Artist News Obituaries

Steve Strange 1959-2015

By | Published on Monday 16 February 2015

Steve Strange

Musician and former club promoter Steve Strange died on 12 Feb, aged 55. He suffered a heart attack while on holiday in Sharm el-Sheikh, Egypt and passed away later that day in hospital.

Born Steven Harrington in 1959, Strange began putting on punk gigs in his home town of Newbridge in 1976, prior to moving to London, where he initially worked for Malcolm McLaren and joined a number of punk bands.

In 1978, he also began promoting club nights with Rusty Egan of The Rich Kids, dubbed ‘Bowie nights’, first in Soho and then at Covent Garden’s Blitz club. A door policy to only admit “the weird and wonderful” – strictly enforced by Strange himself, who once famously turned away Mick Jagger – made the club the centre of the New Romantic scene, particularly after Strange appeared in the video for David Bowie’s ‘Ashes To Ashes’.

Jagger aside, it was attended by many people who were already famous, and others who would become famous – Boy George worked in the cloakroom, while Spandau Ballet became the house band.

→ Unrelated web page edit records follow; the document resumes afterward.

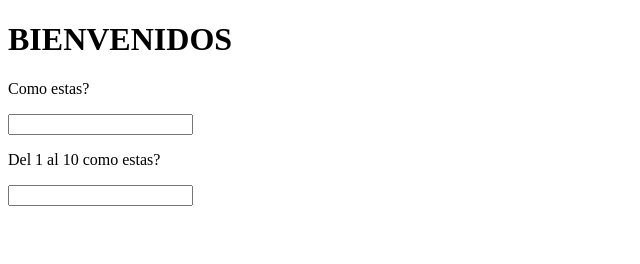
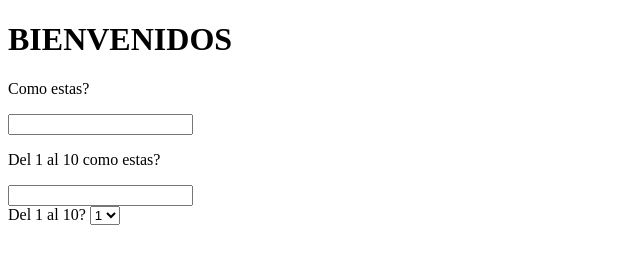
Before and after one commit to Martooooooo/PROYECTO-TIC, a plain HTML site: page PROYECTO TIC.html in a window 1280 px wide. Shown: the whole page, without its empty margins (0-640 px from the left). Drawn offline with Linux system fonts and the light colour scheme.

Commit message:
Update PROYECTO TIC.html

```diff
--- a/PROYECTO TIC.html
+++ b/PROYECTO TIC.html
@@ -16,5 +16,21 @@
     <div>
     <input type="number">
    </div>
+   <div>
+    <label for="1 al 10">Del 1 al 10?</label>
+    <select name="Del 1 al 10?" id="Del 1 al 10?">Del 1 al 10?
+
+     <option value="1">1</option>
+     <option value="1">1</option>
+     <option value="1">1</option>
+     <option value="1">1</option>
+     <option value="1">1</option>
+     <option value="1">1</option>
+     <option value="1">1</option>
+     <option value="1">1</option>
+    </select>
+   </div>
+
+
 </body>
 </html>
```
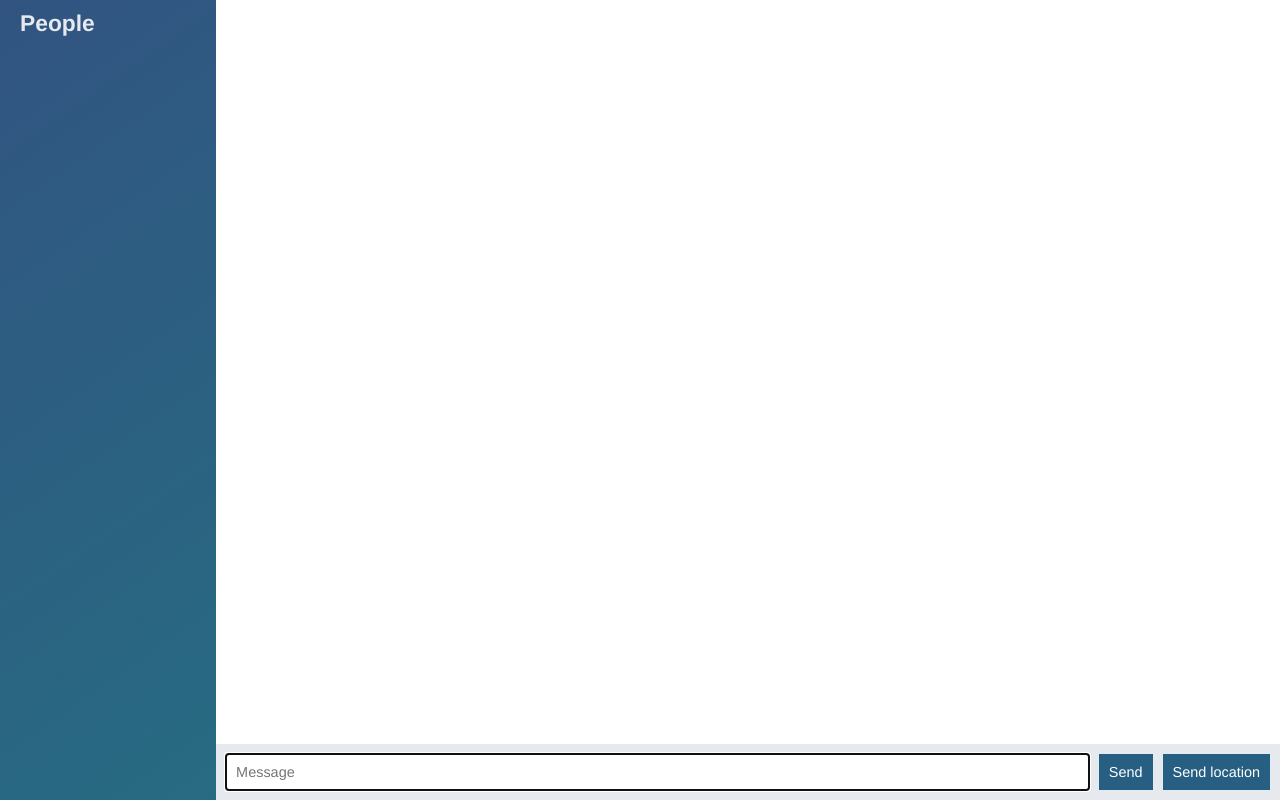
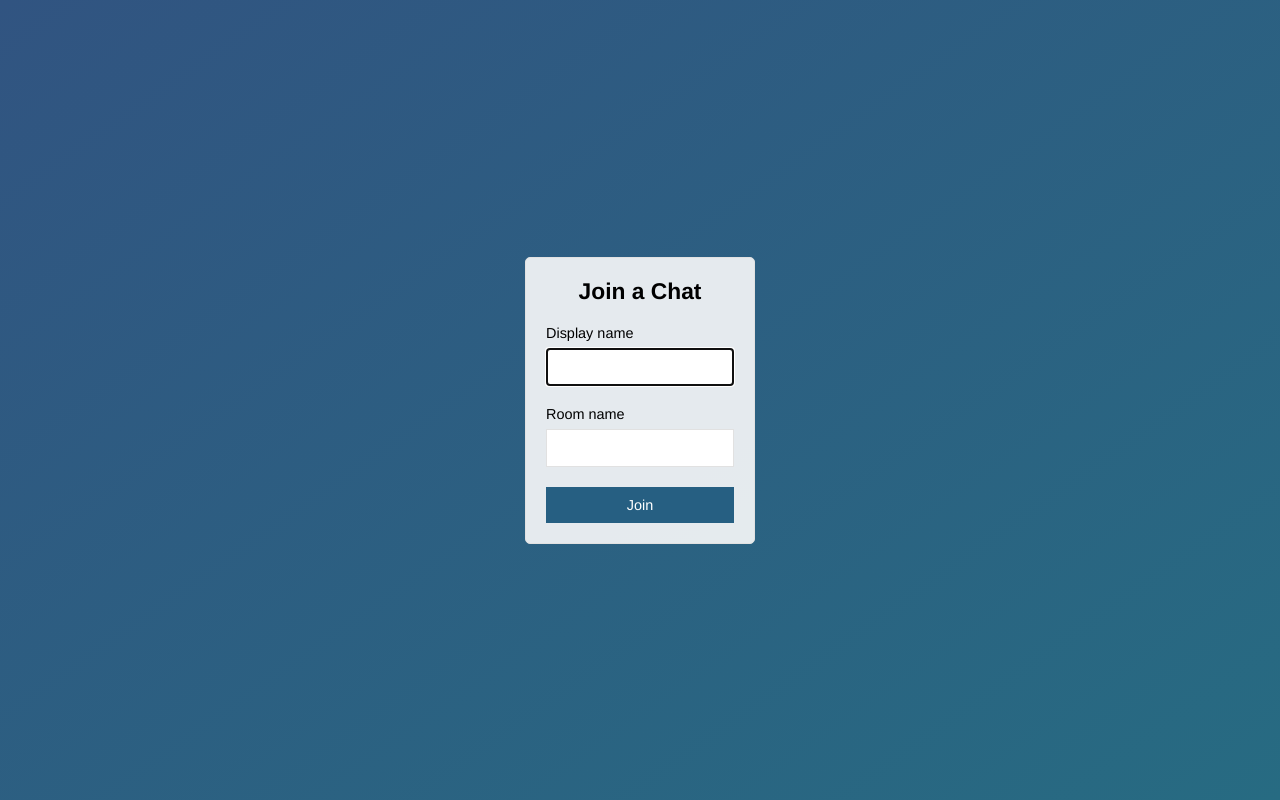
Before and after one commit to StrangeLuv14/node-chat-app, a website: page public/index.html in a window 1280 px wide. Drawn offline with nearby package versions, Linux system fonts and the light colour scheme; no server answers.

Commit message:
Add join page that submits to chats.html

```diff
--- a/public/index.html
+++ b/public/index.html
@@ -1,58 +1,29 @@
-
 <!DOCTYPE html>
 <html lang="en" dir="ltr">
 	<head>
 		<meta charset="utf-8">
+		<meta name="viewport" content="width=device-width, initial-scale=1, user-scalable=no">
 		<link rel="stylesheet" href="/css/styles.css">
-		<title></title>
+		<title>Join | ChatApp</title>
 	</head>
-	<body class="chat">
-		<div class="chat__sidebar">
-			<h3>People</h3>
-			<div id="users">
-
-			</div>
+	<body class="centered-form">
+		<div class="centered-form__form">
+			<form action="/chat.html">
+				<div class="form-field">
+					<h3>Join a Chat</h3>
+				</div>
+				<div class="form-field">
+					<label>Display name</label>
+					<input type="text" name="name" autofocus />
+				</div>
+				<div class="form-field">
+					<label>Room name</label>
+					<input type="text" name="room" autofocus />
+				</div>
+				<div class="form-field">
+					<button>Join</button>
+				</div>
+			</form>
 		</div>
-		<div class="chat__main">
-			<ol class="chat__messages" id="messages"></ol>
-			<div class="chat__footer">
-				<form class="" id="message-form" action="index.html" method="post">
-					<input type="text" name="message" value="" placeholder="Message" autofocus autocomplete="off"/>
-					<button>Send</button>
-				</form>
-				<button id="send-location" name="button">Send location</button>
-			</div>
-
-		</div>
-
-		<script id="message-template" type="text/template">
-			<li class="message">
-				<div class="message__title">
-					<h4>{{from}}</h4>
-					<span>{{createdAt}}</span>
-				</div>
-				<div class="message__body">
-					<p>{{text}}</p>
-				</div>
-			</li>
-		</script>
-
-		<script id="location-message-template" type="text/template">
-			<li class="message">
-				<div class="message__title">
-					<h4>{{from}}</h4>
-					<span>{{createdAt}}</span>
-				</div>
-				<div class="message__body">
-					<a href={{url}} target="_blank">My current location</a>
-				</div>
-			</li>
-		</script>
-
-		<script src="/socket.io/socket.io.js"></script>
-		<script src="/js/libs/jquery-3.3.1.min.js" charset="utf-8"></script>
-		<script src="/js/libs/moment.js" charset="utf-8"></script>
-		<script src="/js/libs/mustache.js" charset="utf-8"></script>
-		<script src="/js/index.js"></script>
 	</body>
 </html>
```
Also changed, not shown: public/chat.html (added, +58 -0 lines), public/js/chat.js (renamed from public/js/index.js).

Strange’s success as a promoter eventually saw him move up to the 2000 capacity Camden Palace (now Koko).

While still putting on the club night in Soho, Strange formed Visage with Egan and fellow Rich Kids member Midge Ure, plus Barry Adamson, John McGeoch and Dave Formula of Magazine. They released their first single, ‘Tar’, in 1979, following it up later that year with ‘Fade To Grey’, which became a top ten hit. The band eventually split up in 1985, after two albums.

Strange also struggled with drug addiction, and after a number of periods living in Ibiza during the 80s, fell on harder times in the late 90s back in the UK. This came to public attention in 1999 when he was found guilty of shoplifting.

More recently, he returned to music, reforming Visage with different line-ups twice since 2004. Then in 2013, he released the band’s first new album for 29 years, ‘Hearts And Knives’. And in December last year, they released ‘Orchestral’, an album of Visage songs re-recorded with a symphony orchestra.

Also in December, Strange received hospital treatment in Wales for a bronchial infection and an intestinal blockage. He then travelled to Egypt in January, before falling ill there this month.

Steve Strange is survived by his sister Tanya Harrington, who told ITV News last week: “He was a proper charmer. Very loving, very sensitive. We’ve had some brilliant times. He is my world. It’s going to be awfully hard without him – but he’ll be remembered by everybody”.